A woman, aged 51, was investigated because of nausea, vomiting and dysphagia. She had a psychiatric disorder and, 3 weeks previously, had swallowed a significant volume of concentrated hydrochloric acid. Investigations included upper gastrointestinal endoscopy and a barium meal radiograph. Endoscopy revealed an abnormal antral mucosa with pale and red areas, irregular ulceration and exudate formation (Fig. 1). In addition, there was narrowing in the region of the pylorus that prevented passage of the endoscope into the duodenal cap.
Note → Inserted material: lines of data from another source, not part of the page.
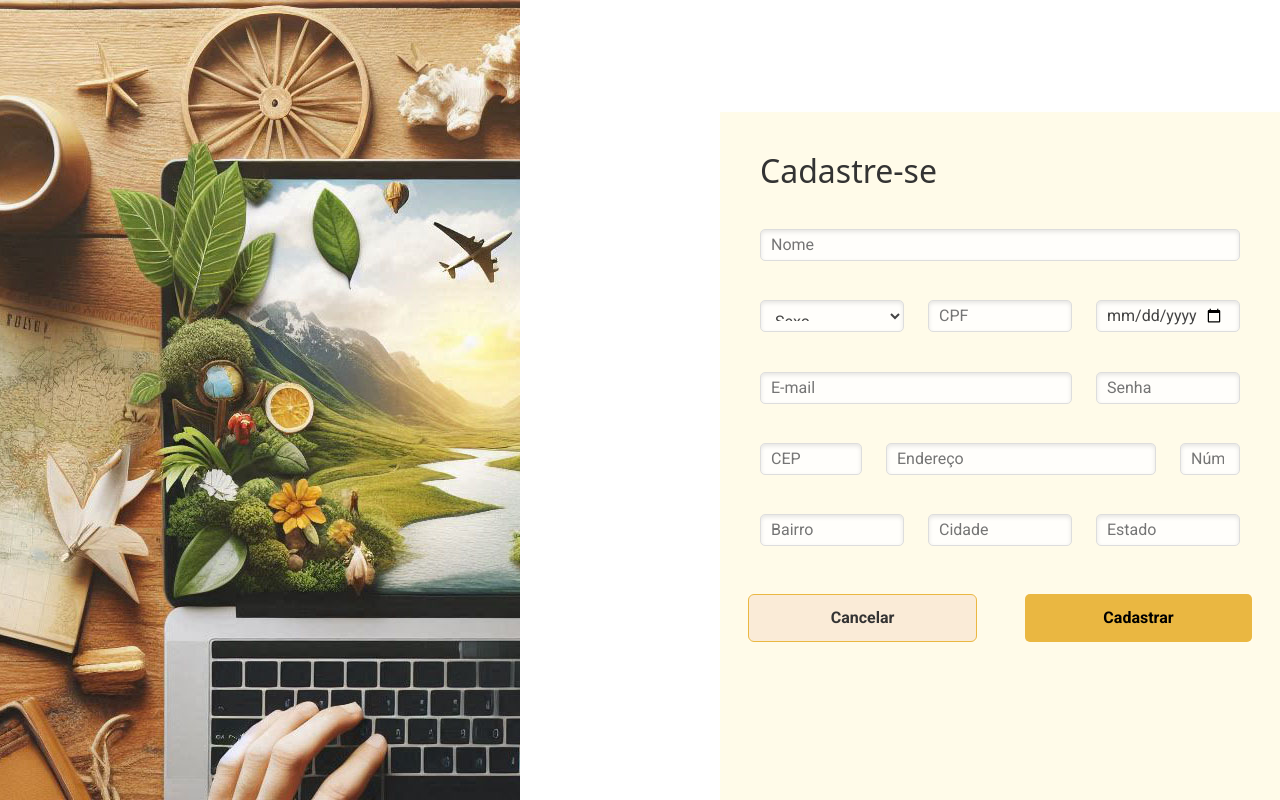
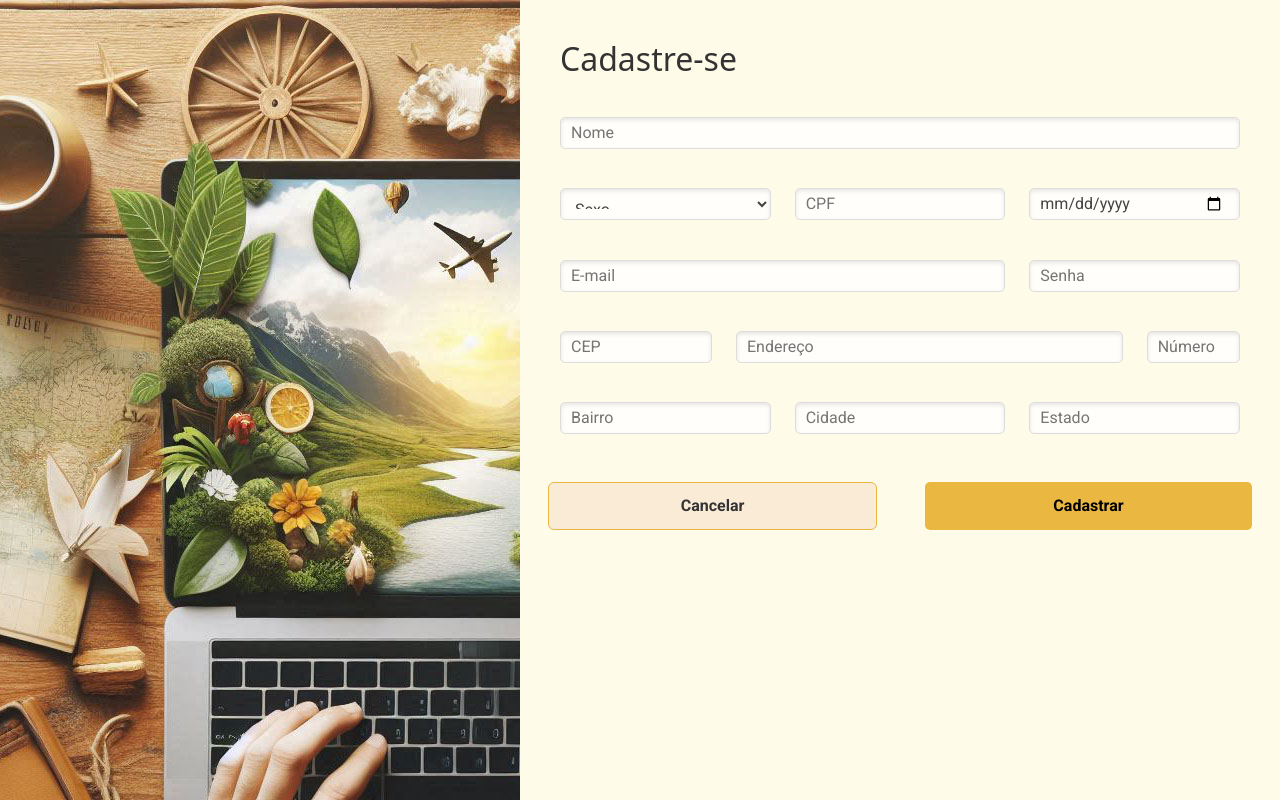
Before and after one commit to pricbnll/Birdy_appViagens_Frontend, a React (Vite) app: page /cadastro-usuario in a window 1280 px wide. Shown: the top 800 px of the page. Built offline with nearby package versions, Linux system fonts and the light colour scheme.

Commit message:
style: alteraç

```diff
--- a/src/App.css
+++ b/src/App.css
@@ -76,7 +76,7 @@ button:active {
     height: 100vh;
     width: 100vw;
     align-items: center;
-    margin-Left: 200px;
+    /* margin-Left: 200px; */
     padding: 40px;
 }
 
@@ -107,5 +107,5 @@ button:active {
 }
 
 .ml-500 {
-    margin-left: 520px;
+    margin-left: 500px;
 }
--- a/src/pages/Login/Login.css
+++ b/src/pages/Login/Login.css
@@ -62,13 +62,6 @@
     background-color: #ce8326;
 }
 
-.flex-row {
-    display: flex;
-    flex-direction: row;
-    align-items: center;
-    justify-content: center;
-}
-
 .texto-link {
     text-decoration: none;
     color: #eab741;
```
A barium meal radiograph showed a stricture (arrow) involving the pylorus and lower antrum of the stomach (Fig. 2). The patient was subsequently treated surgically with a gastrojejunostomy.
Caustic injuries to the upper gastrointestinal tract continue to be a significant problem in most parts of the world. Two-thirds of these events occur because of accidental ingestion by children under the age of 6 years. The remainder occur in older children and adults and sometimes reflect intentional injury associated with various psychiatric disorders. Although both the esophagus and stomach can be damaged by acid and alkalies, acids tend to cause more damage in the stomach and alkalies more damage to the esophagus. The mechanism of damage also varies with the different agents; liquefaction necrosis for alkalies and coagulation necrosis for acids. The degree and extent of caustic injury is closely associated with mortality and with subsequent risks for stricture formation. In the presence of antral stenosis, endoscopic dilatation has been successful in at least some patients. Those with persistent strictures usually require surgery, either a partial gastrectomy or a gastroenterostomy. Although corticosteroids and antibiotics appear to be helpful for acute caustic injuries in animals, there is no persuasive evidence of benefit in humans.